Laura Watkins is the co-author of The Performance Curve (Bloomsbury Business) with Vanessa Dietzel.
1) To kick things off, could you tell us a little about your career background and current role?
I began my career as a neuroscientist, researching brain disorders for my doctorate. I then moved into management consulting, and later specialised in the psychological side of business, which is what I do today. I now run two businesses which develop leaders and support organisational change.
I love bringing neuroscience and psychology to bear on the leadership challenges my clients face: I’m endlessly fascinated by what it is to be human, and how we can be at our best. The book I’ve just co-authored with my colleague and friend Vanessa Dietzel, The Performance Curve, has been a chance to consolidate and share everything we’ve learnt along the way.
2) What does a day in your life look like for you? Can you take us through a recent workday?
Now that I’m the mum of a school kid, I’m up at 7am sharp. Shower, banana porridge for the little one, eggs and avocado toast for me.
I’ve taken to laying out the breakfast and school things the night before, so that I can spend a few minutes playing with my daughter instead of struggling to find a clean uniform. Then it’s scooter and subway to school and a big kiss goodbye.
Heading home, I usually check overnight emails, buy any missing groceries, and call one of my colleagues on the walk from the subway back home. Once in my home office, I’ll usually have a mix of calls with clients and colleagues, and a couple of clear hours to do desk work, such as writing, preparing seminars, and dealing with emails.
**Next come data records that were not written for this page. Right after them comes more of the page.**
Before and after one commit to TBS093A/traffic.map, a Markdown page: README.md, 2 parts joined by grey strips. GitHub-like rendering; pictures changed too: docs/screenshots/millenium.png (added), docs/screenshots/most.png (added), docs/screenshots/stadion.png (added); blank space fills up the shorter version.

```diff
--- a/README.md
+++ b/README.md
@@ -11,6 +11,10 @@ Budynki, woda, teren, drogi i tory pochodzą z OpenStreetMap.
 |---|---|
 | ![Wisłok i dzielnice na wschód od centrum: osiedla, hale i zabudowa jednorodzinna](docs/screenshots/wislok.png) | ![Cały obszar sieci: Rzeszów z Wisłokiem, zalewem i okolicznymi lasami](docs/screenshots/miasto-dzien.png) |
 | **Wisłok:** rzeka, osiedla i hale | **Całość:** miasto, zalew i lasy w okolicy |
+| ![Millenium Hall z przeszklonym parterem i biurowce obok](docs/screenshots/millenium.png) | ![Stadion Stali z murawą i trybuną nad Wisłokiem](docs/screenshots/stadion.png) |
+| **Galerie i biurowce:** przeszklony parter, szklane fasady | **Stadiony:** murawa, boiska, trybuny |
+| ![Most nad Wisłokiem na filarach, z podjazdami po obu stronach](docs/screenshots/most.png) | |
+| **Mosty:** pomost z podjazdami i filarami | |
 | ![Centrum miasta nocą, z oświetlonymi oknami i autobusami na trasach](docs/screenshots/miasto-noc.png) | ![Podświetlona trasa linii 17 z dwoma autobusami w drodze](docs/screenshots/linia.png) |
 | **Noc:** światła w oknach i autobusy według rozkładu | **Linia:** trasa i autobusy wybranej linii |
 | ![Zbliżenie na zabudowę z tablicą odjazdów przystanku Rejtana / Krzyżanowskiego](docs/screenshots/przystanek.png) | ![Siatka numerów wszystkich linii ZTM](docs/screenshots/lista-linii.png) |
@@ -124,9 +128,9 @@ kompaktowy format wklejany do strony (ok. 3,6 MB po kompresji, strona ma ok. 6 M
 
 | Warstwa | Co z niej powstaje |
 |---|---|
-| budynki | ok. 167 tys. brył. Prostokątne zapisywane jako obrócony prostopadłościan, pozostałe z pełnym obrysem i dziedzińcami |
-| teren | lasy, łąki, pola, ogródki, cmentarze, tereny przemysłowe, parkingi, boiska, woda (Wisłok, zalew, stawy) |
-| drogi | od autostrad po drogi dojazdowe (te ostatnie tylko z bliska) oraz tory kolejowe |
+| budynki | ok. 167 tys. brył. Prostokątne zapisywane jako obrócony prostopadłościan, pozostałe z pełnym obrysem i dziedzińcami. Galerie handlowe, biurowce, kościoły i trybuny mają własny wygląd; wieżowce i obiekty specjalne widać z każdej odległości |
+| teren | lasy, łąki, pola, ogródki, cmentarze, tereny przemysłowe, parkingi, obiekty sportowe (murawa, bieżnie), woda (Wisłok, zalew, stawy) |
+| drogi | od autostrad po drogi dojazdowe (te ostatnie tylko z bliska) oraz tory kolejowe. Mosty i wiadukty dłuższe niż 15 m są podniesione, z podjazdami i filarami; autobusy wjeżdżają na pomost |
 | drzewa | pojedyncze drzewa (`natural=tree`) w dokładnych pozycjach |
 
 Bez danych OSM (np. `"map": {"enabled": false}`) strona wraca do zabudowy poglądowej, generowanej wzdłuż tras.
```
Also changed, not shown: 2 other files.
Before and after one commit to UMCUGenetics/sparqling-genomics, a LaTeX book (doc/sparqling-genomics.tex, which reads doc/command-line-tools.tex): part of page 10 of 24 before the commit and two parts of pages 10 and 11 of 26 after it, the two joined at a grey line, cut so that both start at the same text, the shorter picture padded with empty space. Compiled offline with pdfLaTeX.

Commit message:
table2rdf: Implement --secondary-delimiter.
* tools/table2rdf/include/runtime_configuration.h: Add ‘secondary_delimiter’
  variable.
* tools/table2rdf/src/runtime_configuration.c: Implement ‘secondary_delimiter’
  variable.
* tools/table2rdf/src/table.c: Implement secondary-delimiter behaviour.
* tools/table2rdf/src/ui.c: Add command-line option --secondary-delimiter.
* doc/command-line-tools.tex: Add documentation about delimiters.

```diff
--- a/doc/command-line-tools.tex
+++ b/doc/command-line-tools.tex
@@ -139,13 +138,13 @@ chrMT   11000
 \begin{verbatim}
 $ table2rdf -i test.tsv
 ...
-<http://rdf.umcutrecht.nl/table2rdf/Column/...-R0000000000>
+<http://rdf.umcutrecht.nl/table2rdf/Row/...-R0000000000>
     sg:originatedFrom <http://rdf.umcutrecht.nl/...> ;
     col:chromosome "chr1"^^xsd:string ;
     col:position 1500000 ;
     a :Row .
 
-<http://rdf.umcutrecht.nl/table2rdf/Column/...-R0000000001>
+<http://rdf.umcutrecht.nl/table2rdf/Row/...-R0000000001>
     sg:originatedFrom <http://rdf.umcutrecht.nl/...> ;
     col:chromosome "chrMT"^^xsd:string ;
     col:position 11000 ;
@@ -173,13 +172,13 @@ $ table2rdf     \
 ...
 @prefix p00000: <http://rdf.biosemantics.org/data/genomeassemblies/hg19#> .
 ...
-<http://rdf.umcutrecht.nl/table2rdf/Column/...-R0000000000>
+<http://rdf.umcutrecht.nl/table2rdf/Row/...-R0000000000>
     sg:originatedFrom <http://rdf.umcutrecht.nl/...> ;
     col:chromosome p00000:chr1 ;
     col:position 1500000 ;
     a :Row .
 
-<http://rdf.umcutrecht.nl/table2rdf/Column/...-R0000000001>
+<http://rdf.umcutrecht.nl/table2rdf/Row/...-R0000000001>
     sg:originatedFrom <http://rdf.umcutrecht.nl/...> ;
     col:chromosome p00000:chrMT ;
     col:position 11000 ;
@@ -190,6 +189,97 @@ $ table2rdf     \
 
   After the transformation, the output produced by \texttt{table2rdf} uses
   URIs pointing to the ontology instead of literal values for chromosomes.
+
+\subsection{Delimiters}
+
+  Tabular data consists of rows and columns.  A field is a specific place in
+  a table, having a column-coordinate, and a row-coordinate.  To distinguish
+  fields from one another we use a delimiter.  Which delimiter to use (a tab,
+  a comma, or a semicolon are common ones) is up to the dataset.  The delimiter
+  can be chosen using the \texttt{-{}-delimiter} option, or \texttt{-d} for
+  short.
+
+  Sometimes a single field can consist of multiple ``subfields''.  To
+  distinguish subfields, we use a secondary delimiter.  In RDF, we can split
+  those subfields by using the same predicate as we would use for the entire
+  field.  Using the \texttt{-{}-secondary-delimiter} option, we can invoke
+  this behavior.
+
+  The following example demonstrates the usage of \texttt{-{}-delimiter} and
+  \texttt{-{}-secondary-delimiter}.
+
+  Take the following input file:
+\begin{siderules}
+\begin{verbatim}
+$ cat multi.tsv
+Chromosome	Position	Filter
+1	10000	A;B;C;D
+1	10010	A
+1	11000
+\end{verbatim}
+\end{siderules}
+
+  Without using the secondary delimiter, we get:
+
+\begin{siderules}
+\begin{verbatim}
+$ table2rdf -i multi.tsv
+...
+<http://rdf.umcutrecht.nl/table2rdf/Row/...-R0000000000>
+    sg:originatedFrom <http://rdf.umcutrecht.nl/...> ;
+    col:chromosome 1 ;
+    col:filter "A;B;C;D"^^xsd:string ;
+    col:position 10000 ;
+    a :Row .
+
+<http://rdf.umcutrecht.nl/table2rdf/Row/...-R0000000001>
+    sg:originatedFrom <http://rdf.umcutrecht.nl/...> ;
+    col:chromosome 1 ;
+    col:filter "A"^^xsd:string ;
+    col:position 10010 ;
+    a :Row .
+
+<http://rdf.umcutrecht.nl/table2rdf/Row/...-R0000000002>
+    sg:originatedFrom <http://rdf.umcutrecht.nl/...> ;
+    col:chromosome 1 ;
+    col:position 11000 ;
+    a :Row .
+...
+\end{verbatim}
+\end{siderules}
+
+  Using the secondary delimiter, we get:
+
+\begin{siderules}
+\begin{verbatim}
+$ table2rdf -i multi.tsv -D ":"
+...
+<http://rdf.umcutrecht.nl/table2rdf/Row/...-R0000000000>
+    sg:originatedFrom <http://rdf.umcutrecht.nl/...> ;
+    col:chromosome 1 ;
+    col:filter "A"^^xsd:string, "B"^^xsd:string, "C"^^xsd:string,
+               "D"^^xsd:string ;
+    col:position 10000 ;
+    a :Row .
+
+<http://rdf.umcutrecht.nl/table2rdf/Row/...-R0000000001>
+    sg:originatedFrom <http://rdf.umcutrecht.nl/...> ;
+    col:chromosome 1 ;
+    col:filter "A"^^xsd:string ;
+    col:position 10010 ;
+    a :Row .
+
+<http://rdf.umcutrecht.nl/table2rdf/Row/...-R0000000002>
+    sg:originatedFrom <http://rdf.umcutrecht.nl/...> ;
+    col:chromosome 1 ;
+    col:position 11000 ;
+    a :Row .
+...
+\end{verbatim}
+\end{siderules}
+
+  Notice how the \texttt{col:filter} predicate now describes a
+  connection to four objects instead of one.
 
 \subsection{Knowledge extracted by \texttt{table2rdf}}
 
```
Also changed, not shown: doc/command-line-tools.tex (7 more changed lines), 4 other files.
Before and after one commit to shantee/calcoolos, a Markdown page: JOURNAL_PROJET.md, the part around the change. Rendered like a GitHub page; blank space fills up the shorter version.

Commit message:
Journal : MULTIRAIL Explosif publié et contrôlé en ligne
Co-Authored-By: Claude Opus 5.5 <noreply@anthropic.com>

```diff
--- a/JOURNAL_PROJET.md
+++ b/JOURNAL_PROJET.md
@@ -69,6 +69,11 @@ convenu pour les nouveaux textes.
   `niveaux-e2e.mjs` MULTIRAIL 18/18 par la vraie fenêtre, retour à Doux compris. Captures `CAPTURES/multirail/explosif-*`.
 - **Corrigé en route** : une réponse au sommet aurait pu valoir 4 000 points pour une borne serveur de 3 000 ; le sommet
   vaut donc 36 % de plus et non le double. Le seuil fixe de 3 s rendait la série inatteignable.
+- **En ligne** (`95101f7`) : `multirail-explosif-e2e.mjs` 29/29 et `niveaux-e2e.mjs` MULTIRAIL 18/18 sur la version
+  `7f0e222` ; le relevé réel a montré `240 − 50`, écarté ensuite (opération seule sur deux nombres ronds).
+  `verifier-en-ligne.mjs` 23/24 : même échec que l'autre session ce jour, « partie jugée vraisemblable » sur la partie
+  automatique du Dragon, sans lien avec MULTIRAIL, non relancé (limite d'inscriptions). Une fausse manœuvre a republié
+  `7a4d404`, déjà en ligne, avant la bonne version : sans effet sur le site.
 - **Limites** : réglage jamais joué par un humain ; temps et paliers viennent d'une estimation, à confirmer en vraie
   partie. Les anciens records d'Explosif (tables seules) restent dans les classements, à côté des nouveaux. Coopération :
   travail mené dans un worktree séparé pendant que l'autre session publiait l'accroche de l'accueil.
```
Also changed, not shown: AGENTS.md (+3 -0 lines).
Lunch will be a salad and chicken or fish and, honestly, I usually eat it at my desk. But I do take some breaks in the day. I’m a huge fan of power naps – 10 minutes mid-afternoon – and I’ll either do a walk whilst making calls, an online pilates class, or go for a run.
3) Does your current role allow for flexible or remote working? If so, how does that fit into your life and routine?
I’ve been based in my home office for about ten years, and I don’t think I could do it any other way now. I’ve loved being able to see my young daughter during the day.
But the right set-up is key – a quiet, private room with fast, reliable internet. It’s stressful when that’s not the case, as many people have found during the pandemic, and it gets in the way of me being present and bringing my best thinking.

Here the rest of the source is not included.